“We are once again reminded that America can do whatever we set our mind to,” he told the American people on Sunday night. “That is the story of our history, whether it’s the pursuit of prosperity for our people, or the struggle for equality for all our citizens; our commitment to stand up for our values abroad, and our sacrifices to make the world a safer place.”

What was he really saying — America has the right to do anything it likes, because it has the power to do it? His campaign slogan was: “Yes, we can.”

The publicity surrounding the whole thing was handled like an election stunt, especially with mindless chanting of the gathering claque. In the past year many Americans were comparing Obama to President Jimmy Carter.

In his final year in the White House Carter was plagued by the Iran hostage crisis. American diplomats were being held as hostages in Teheran. In April 1980 Carter authorised a rescue mission that went horribly wrong, and with it went his chances of re-election.

If the mission had gone wrong in Abbottabad, Obama would have been pilloried as another Carter. Maybe this explains his triumphal attitude he adopted in making his statement.

President Obama talked about making the world a safer place. The Americans undoubtedly played a major role in blocking totalitarian aggression during World War II and the Cold War, but we should also remember their savage behaviour during the war of independence in Vietnam.

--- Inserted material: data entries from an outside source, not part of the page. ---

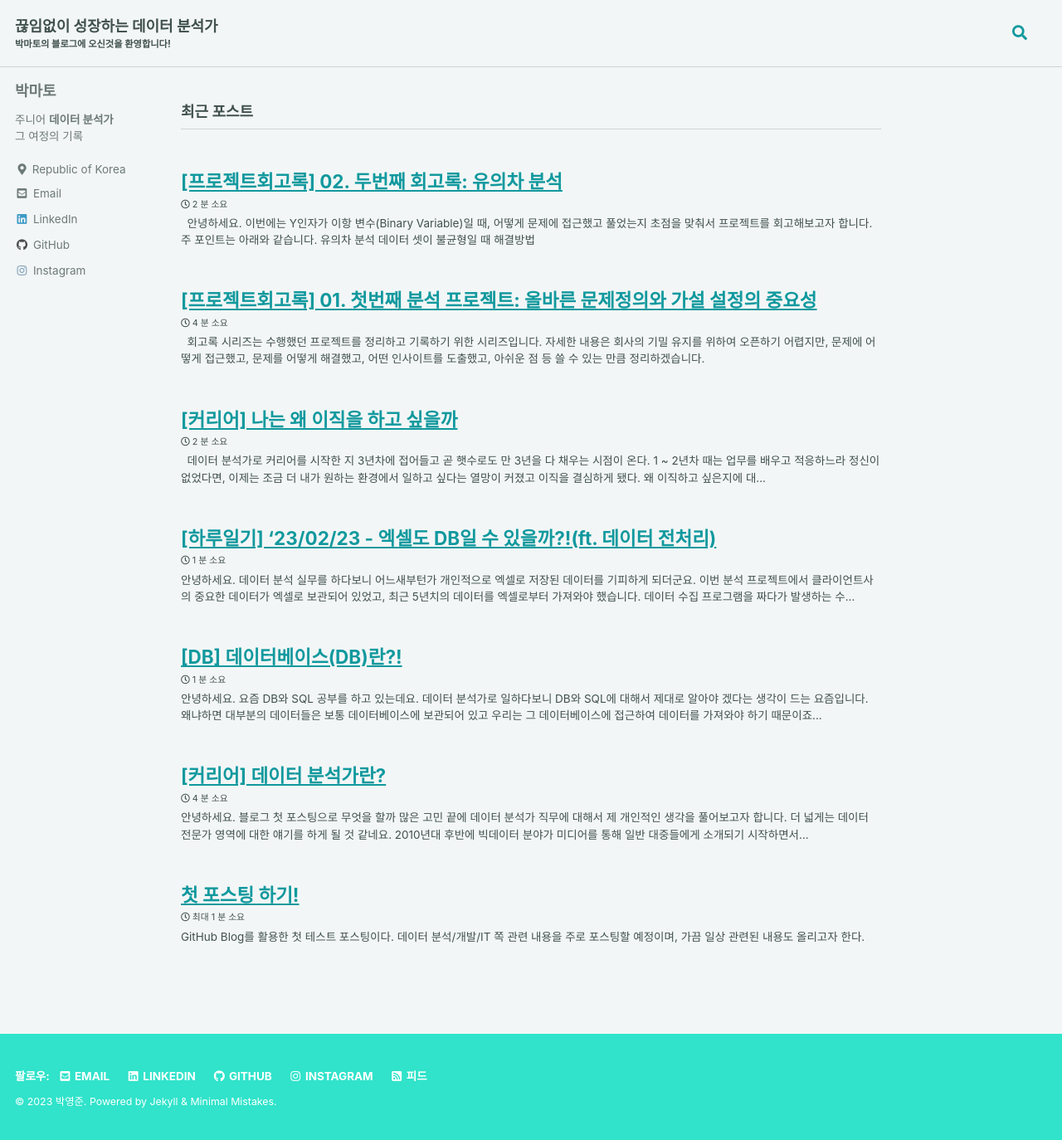
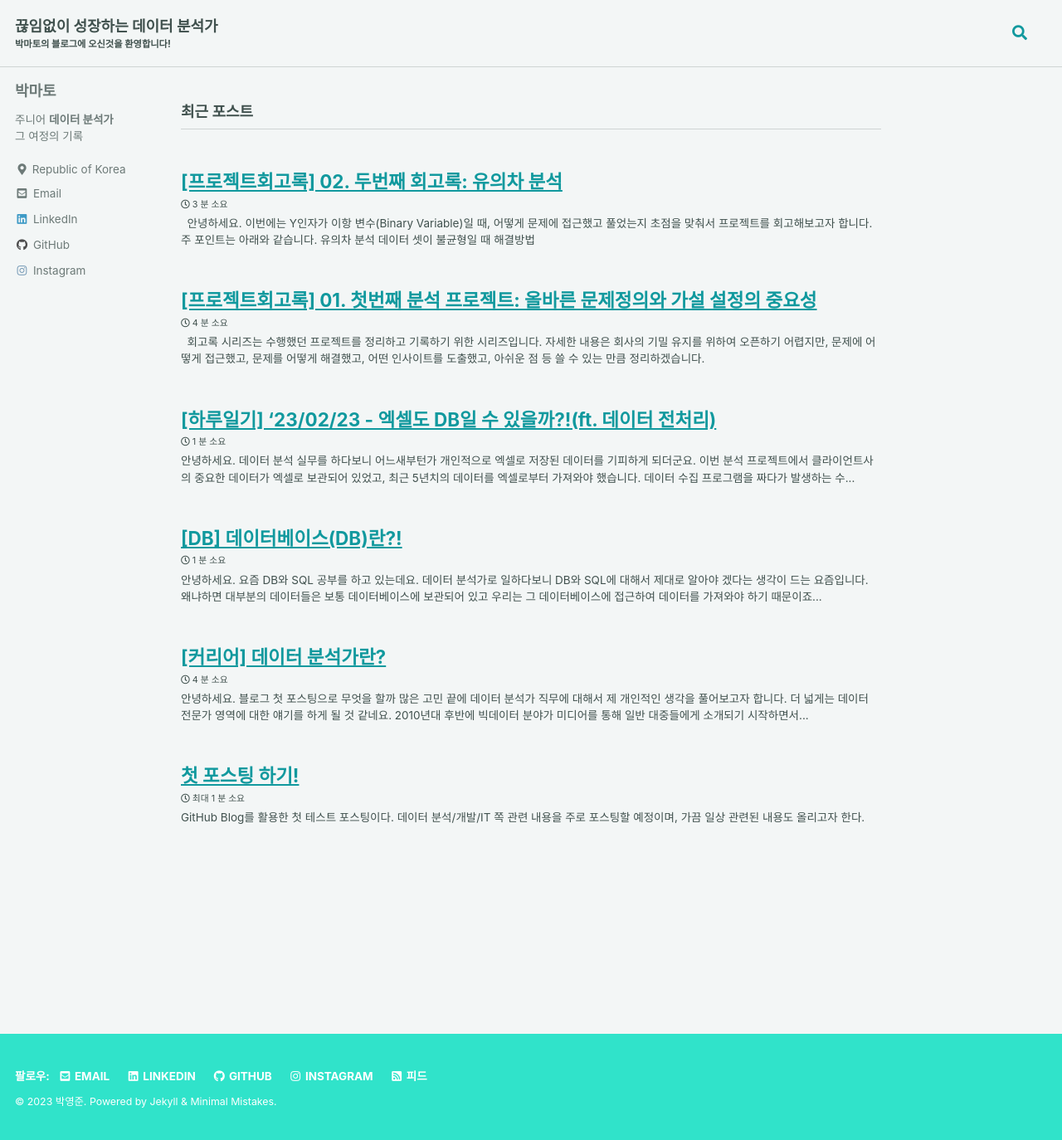
Before and after one commit to Mato-Park/Mato-Park.github.io, a Jekyll site: the page built from index.html, in a window 1280 px wide and 1374 px high. Shown: the whole window at 83% size. Built offline with Jekyll 4.4.1, drawn with Linux system fonts in a browser that asks for light colours; cached includes are drawn as plain includes; the list of posts is cut into pages by our own code; part of the change alters nothing that is shown.

Commit message:
delete reason posts

```diff
--- a/_posts/2023-02-26-reason.md
+++ /dev/null
@@ -1,33 +0,0 @@
----
-title: "[커리어] 나는 왜 이직을 하고 싶을까"
-
-categories:
-    - Data
-tags:
-    - 커리어
-last_modified_at: 2023-02-23T23:39:00
-
-toc: true
-toc_sticky: true
-toc_label: "On This Page"
----
-
-&#160; 데이터 분석가로 커리어를 시작한 지 3년차에 접어들고 곧 햇수로도 만 3년을 다 채우는 시점이 온다. 1 ~ 2년차 때는 업무를 배우고 적응하느라 정신이 없었다면,
-이제는 조금 더 내가 원하는 환경에서 일하고 싶다는 열망이 커졌고 이직을 결심하게 됐다. 왜 이직하고 싶은지에 대한 고민의 답을 찾다보니 결국,
-나는 어떤 환경에서 어떤 방식으로 업무를 하고 싶은가에 고민과 닿아 있었다. 물론 현 직장에 대한 불만이 없다면 거짓말이다. 다만, 그 보다는
-조금 더 본질적인 가치에 대해 생각해봤다.
-<br><br>
-
-## 1. 멈추기보다는 도전과 성장을
- &#160; 나에게 몇 가지 중요한 가치를 뽑아보라면 그 중 "성장"이라는 키워드는 항상 포함되어 있을 것이다. 내가 성장한다면, 내가 속한 조직도 성장하는 것이고 더 나은 퍼포먼스를 낼 수 있을 것이라 믿는다. 그렇기에 나는 내가 더 성장할 수 있는 곳에서 일하기를 갈망한다. <br>
- &#160; 신입 분석가로 입사하여 지금 회사에서 많은 것을 배우고 성장했다고 생각한다. 아직 더 성장할 여지가 많고 더 성장할 수 있다고 스스로 믿고 있지만, 그 미래가 잘 보이지 않는다. 단순히 분석 주제와 데이터만 바뀔 뿐 적용하는 방법론은 유사할 것이며 나의 역할도 거기까지란 생각이 든다. 경력을 쌓다 보면 다양한 문제를 해결하면서 경험을 쌓아가며 양적 성장이 가능할 것이다. 하지만, 단순히 지금까지 해오던 것들을 반복하는 방식이 아닌 더 나은 방법은 없는지 치열하게 고민해보고 필요하다면 배워가며 더 나은 퍼포먼스를 낼 수 있는 질적 성장이 필요하다고 생각한다.
-
-## 2. 지원보다는 주도적인 역할을
- &#160; 현재 회사에서 분석 컨설팅 업무를 하면서 크게 아쉬운 부분 중 하나는 업무를 함에 있어서 데이터 분석가의 역할과 책임이 제한적이라는 점이다. 개인적으로는 제조업 분야에 있다보니 더 크게 느껴지는 부분이라고 생각한다. 제조업 특성상 공정 전문가인 현업 엔지니어 없이 데이터 분석가가 주도적으로 분석을 진행하여 성과를 도출하기 매우 어렵다. 따라서 나의 역할이 엔지니어들을 단순 지원하는 정도로 그치는 경우가 종종 생기며, 현업 엔지니어의 프로젝트 관심도나 역량에 따라 분석 성과가 좌지우지되는 경향이 있다. 그리고 데이터 분석을 통해 프로젝트 성과를 도출하더라도 그 성과는 클라이언트사인 공장의 성과이기에, 분석가인 나에게 크게 체감이 되지 않는 것도 아쉬움을 느끼는 큰 요인이다.<br>
- &#160; 그렇기에 단순히 지원하는 역할에 그치는 것이 아닌 책임감을 갖고 주도적인 역할을 해낼 수 있는 포지션에서 업무를 해보고 싶은 욕심이 생겼다.
-
-## 3. 아쉬움보다 최고의 환경을
- &#160; 수평적으로 보이나 실상은 수직적인 업무구조, 코드리뷰의 부재, 체계적인 개발/운영/교육 시스템의 부재, 개선의지 부족 등 업무 환경적으로 아쉬움이 큰 것 또한 사실이다. 개인적으로 내실을 탄탄히 다진 조직일수록 역량이 높고 장기적으로 지속될 확률이 높다고 생각한다. 왜냐하면 최고의 환경을 갖춘 곳에 최고의 인재가 모이고 시너지가 날 것이기 때문이다. 아쉬움을 갖고 일하기보다는 최고의 환경에서 존중받고 자부심과 뿌듯함을 느끼면서 일하고 싶다. 최고의 환경으로 가려면 본인 먼저 그에 걸맞는 인재가 되야 한다는 것을 알기에 언제나 스스로에게 긍정적인 동기부여가 되고 있다. 이를 목표삼아 항상 어제보다 나은 내가 될 것이며 결국 원하는 바에 걸맞는 사람이 되고자 한다.
-
-<br>
- &#160; 이상으로 개인적으로 생각한 이직하고 싶은 이유에 대한 답을 3가지 정도로 정리해봤다.
--- a/_posts/2023-03-06-projects_memoir2.md
+++ b/_posts/2023-03-06-projects_memoir2.md
@@ -61,8 +61,19 @@ toc_label: "On This Page"
 
 #### 2.1.1 t-test 검정
 &#160; 불균형이 심할 때, 인자의 양 그룹 별 평균 차이를 검정하면 어떻게 될까!? 대부분의 인자의 t-test 검정에서 5% 유의수준에서 귀무가설을 기각하는 결과가 나왔다. 즉, 웬만하면 통계적으로 양 그룹 간 평균의 차이가 있다는 것이다. 따라서 t-test 검정을 통한 유의차 분석 만으로는 유의미한 결론을 도출하기 어려웠다. <br><br>
-왜 그럴까?
+왜 그럴까? 다음과 같은 간단한 실험을 해보자.
 <br><br>
+&#160; 우선 실험을 위해 임의의 100개의 X인자 데이터를 만들었다. 0 ~ 1 범위 내에서 10개의 임의의 난수를 생성해 불량 그룹 데이터를 만들고, 마찬가지로 0 ~ 1 범위 내에서 35개와 1 ~ 2 범위 내에서 45개 총 90개의 임의의 난수를 생성해 정상 그룹 데이터를 생성했다. 그룹 별 데이터의 평균값은 다음과 같다.
 
-![dd](/_includes/newplot.png)
-![ㅇㅇ](/_includes/test.html)
+|그룹|평균|
+|---|---|
+|불량|0.33|
+|정상|1.05|
+
+&#160; 그룹 간 X인자의 평균 차이는 대략 0.7이며, 평균 차이에 대한 t-test 검정 결과 p-value = 0.0002로 통계적으로 매우 유의미한 평균 차이가 존재한다는 결과가 나왔다. t-test 검정 결과만 보면, 이 X인자의 값이 낮을 때, 불량 제품 유발 확률이 높다고 보여진다. 하지만 정말 이 수치만을 신뢰하여 이런 결론을 도출해도 될까? 이 데이터를 시각적으로 간단하게 표현해봤다.
+<div>
+{% include test.html %}
+</div><br>
+&#160; 그래프를 확인해보면 전혀 그렇지 않다는 것을 알 수 있다. 이 X인자의 변동만으로는 불량 제품 발생에 대해서 전혀 설명하지 못하고 있다. 물론 실험을 위해 임의로 만든 데이터 셋이긴 하지만 프로젝트를 진행하면서 실제로 자주 마주쳤던 패턴이다. 제대로 교육받고 훈련된 데이터 분석가라면 t-test 검정 결과가 만능이 아니라는 것은 누구나 다 알 것이다. 하지만 수백 ~ 수천개의 인자들을 하나하나 시각적으로 탐색하기에는 프로젝트 수행기간이 항상 넉넉하지 않기에 이런 통계 검정, 통계 수치에 의존하여 인자들을 필터링하며 데이터 분석을 진행하게 된다. 중요한 점은 통계 검정 수치만 전적으로 신뢰하는 것이 아니라 다양한 방면으로 분석하고 검증해야 한다는 것이다.
+
+#### 2.1.2 샘플링
```
Also changed, not shown: 4 other files.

The French colonists had agreed to withdraw from Vietnam in 1954 and for free elections to be held throughout the country in 1956, but US President Dwight Eisenhower blocked those elections.

Eisenhower wrote in his memoirs that he never talked or corresponded with anyone knowledgeable about the region who did not think that, “possibly 80% of the population would have voted for the Communist Ho Chi Minh.”

The Americans intervened to block the democratic will of the Vietnamese people. The ensuing actions of American soldiers in Vietnam made the behaviour of the Black and Tans here look comparatively moderate.

The Americans were also responsible for an earlier 9/11 when they orchestrated the overthrow of the democratically-elected government of Chile on September 11, 1973, and replaced it with the neo- fascist regime that trampled on the human rights of the Chilean people. Over 3,000 Chilean people were killed or “disappeared” during the ensuing regime of General Augusto Pinochet.

When Obama talked about American history, the struggle for equality and making “the world a safer place”, the ultimate breathtaking piece of insensitivity was that the mission to kill bin Laden was called “Operation Geronimo”. It was named after the Native American Apache warrior Geronimo (1829-1909), who died in a US prison, because he dared to stand up for the rights of his people and against savage repression.

Geronimo and the other Native Americans were robbed of their land in the US, and became victims of ethnic cleansing long before the term was used. The Americans need to realise that they can no longer do whatever they decide just because they are Americans.

Humanity will forget the mistakes of history at its own peril.


Lifestyle

Dr Martin Coyne, a GP based in Donegal, takes Catherine Shanahan through one of his work daysWorking Life: Dr Martin Coyne, GP, Co Donegal

A Spielberg classic, a host of Premier League ties and Romesh Ranganathan in the Sahara are among this weekend's top picksWeekend TV Highlights: Premier League action, The Voice Kids, and Romesh Ranganathan

Contents from two Cork houses at Woodward's auction, says Des O'SullivanOnline sale with socially distant viewing at Woodward's

Des O'Sullivan previews Fonsie Mealy's timed online collector's saleCork silhouettes, a massacre and a landmark of Irish printing

More From The Irish Examiner